== The problem ==
Go over these records and count the lines with the string "static" in them; the count is all that should be returned.

== Material for this task ==
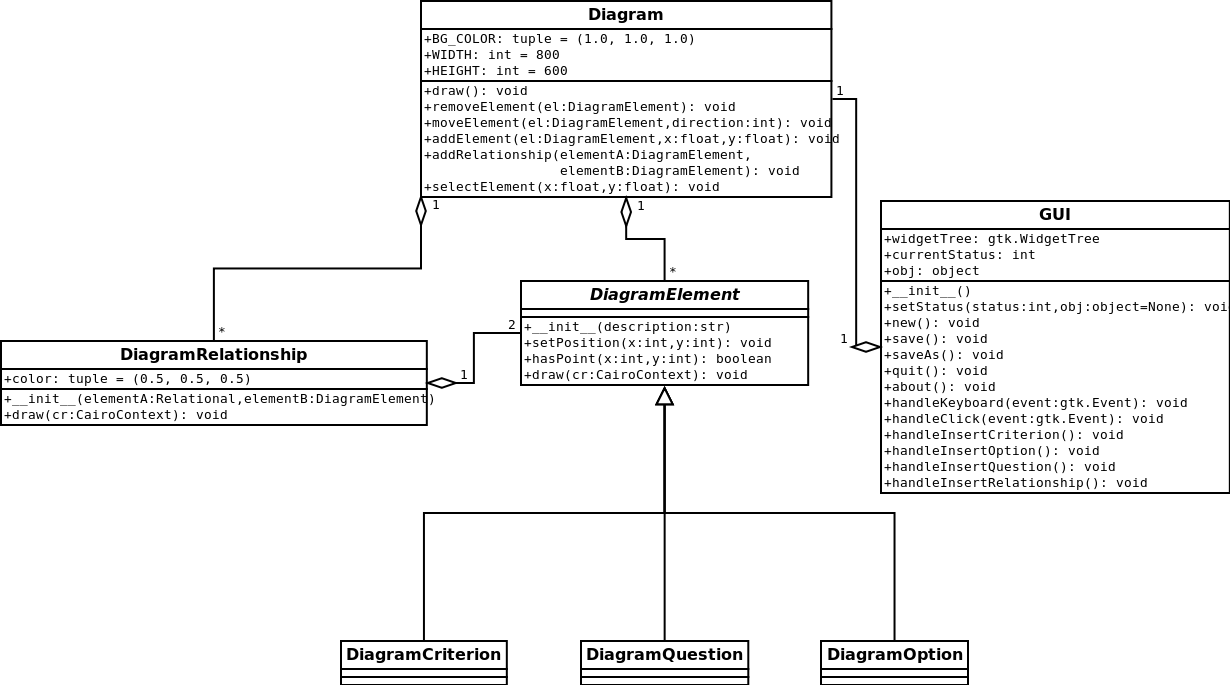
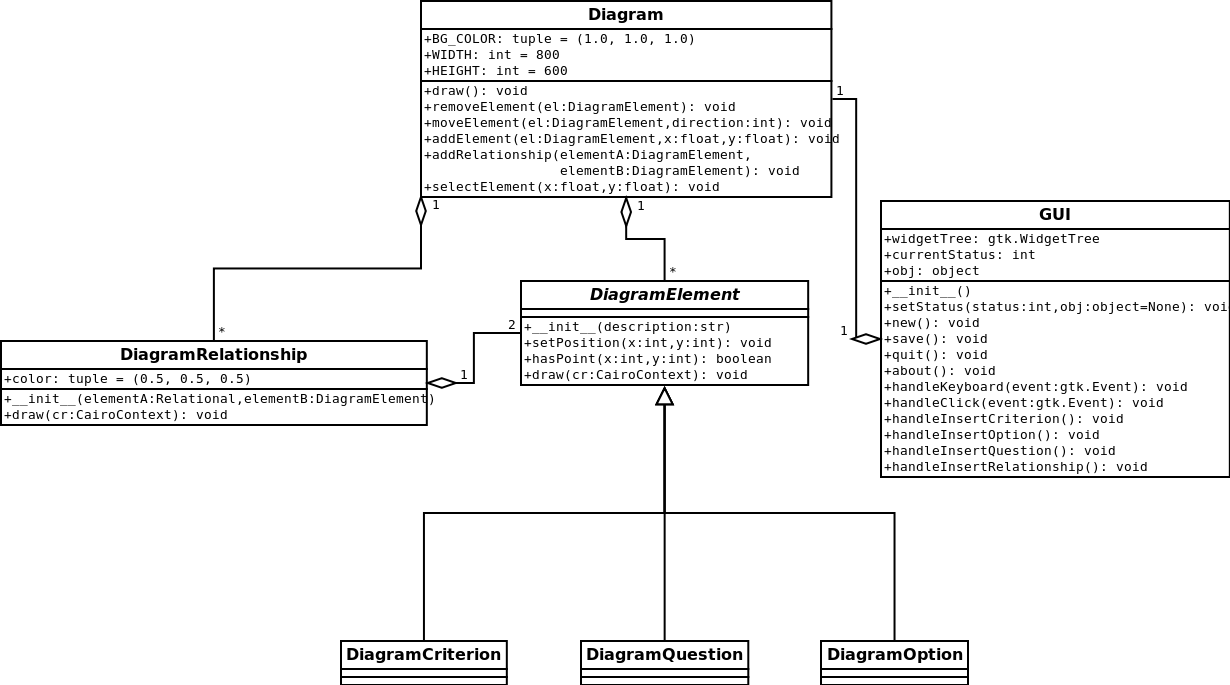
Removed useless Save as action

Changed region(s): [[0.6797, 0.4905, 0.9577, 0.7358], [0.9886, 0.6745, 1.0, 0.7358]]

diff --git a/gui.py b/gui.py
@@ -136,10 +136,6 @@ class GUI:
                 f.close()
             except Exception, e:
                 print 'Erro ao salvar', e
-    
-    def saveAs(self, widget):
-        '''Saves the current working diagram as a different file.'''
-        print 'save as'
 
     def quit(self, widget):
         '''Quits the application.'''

* * *

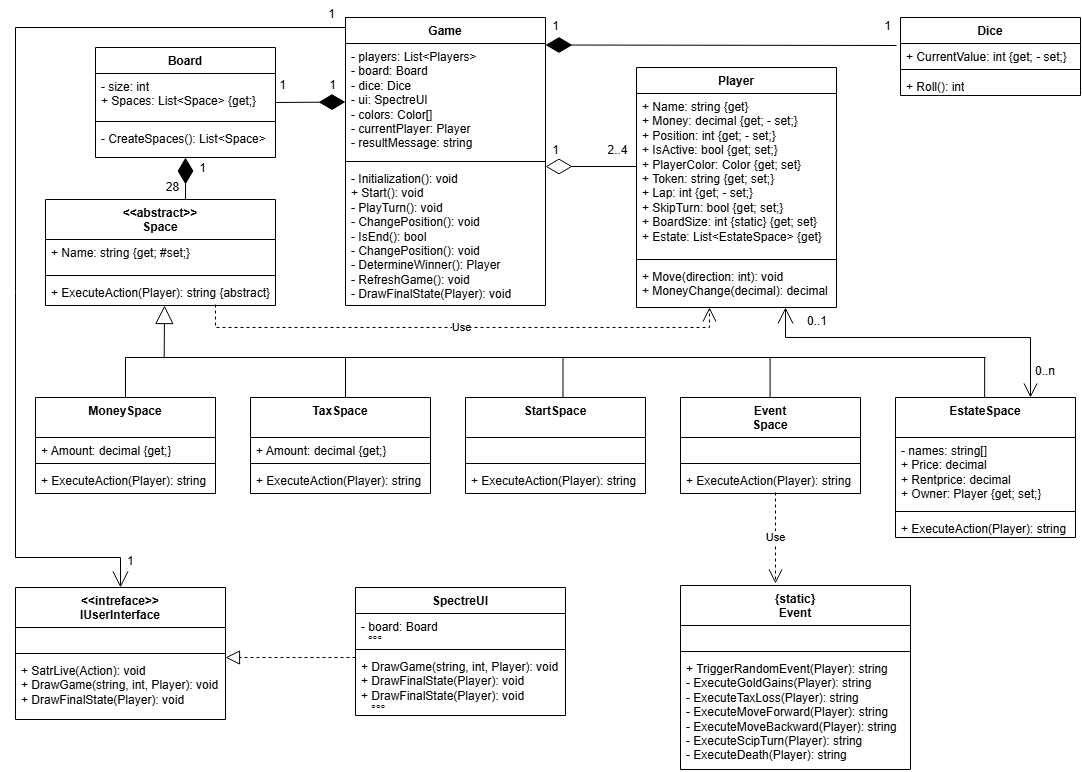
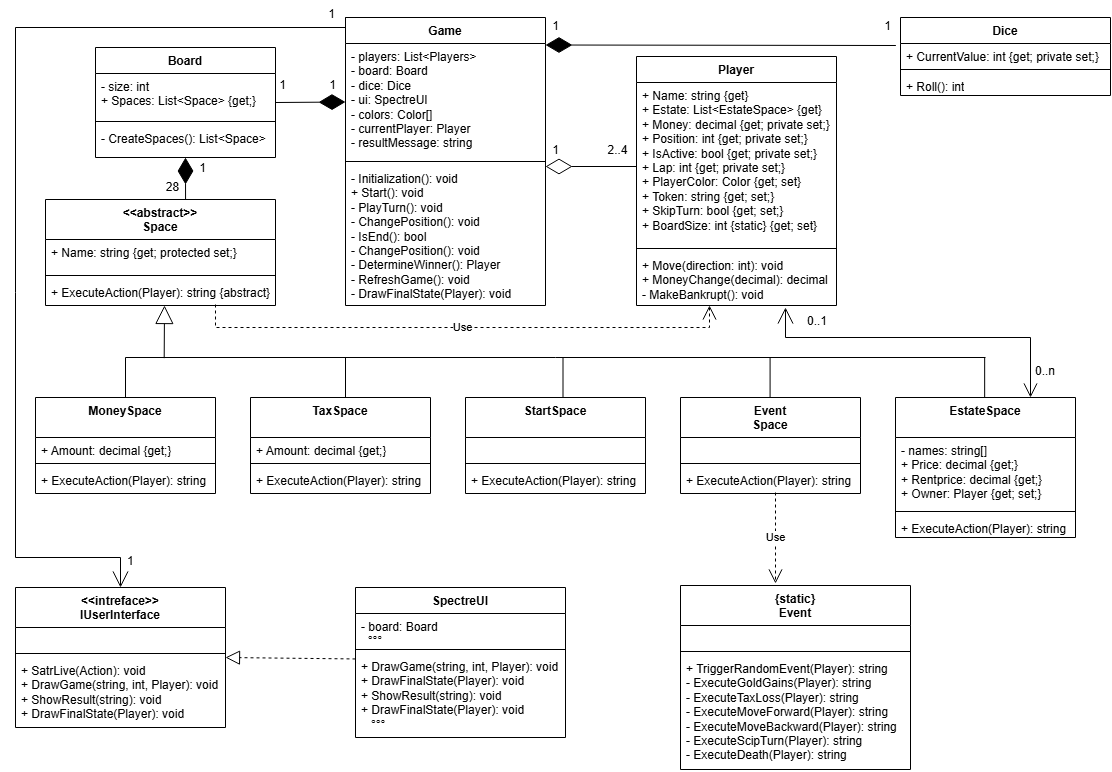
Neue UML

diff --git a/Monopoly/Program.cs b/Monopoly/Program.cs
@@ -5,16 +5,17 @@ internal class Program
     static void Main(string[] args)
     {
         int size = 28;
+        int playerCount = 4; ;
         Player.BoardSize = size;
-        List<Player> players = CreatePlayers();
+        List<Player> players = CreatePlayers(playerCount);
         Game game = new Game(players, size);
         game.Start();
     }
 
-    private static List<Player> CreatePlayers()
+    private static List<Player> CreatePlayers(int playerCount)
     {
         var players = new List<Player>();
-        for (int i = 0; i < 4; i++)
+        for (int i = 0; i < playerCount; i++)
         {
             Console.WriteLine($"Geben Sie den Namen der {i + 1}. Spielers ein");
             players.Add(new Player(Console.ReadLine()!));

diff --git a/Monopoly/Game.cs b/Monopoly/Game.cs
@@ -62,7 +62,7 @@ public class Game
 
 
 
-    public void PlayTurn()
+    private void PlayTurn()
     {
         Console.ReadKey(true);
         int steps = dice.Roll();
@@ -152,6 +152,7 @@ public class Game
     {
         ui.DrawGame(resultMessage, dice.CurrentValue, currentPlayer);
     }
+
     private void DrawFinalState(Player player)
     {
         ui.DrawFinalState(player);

== Answer box ==
3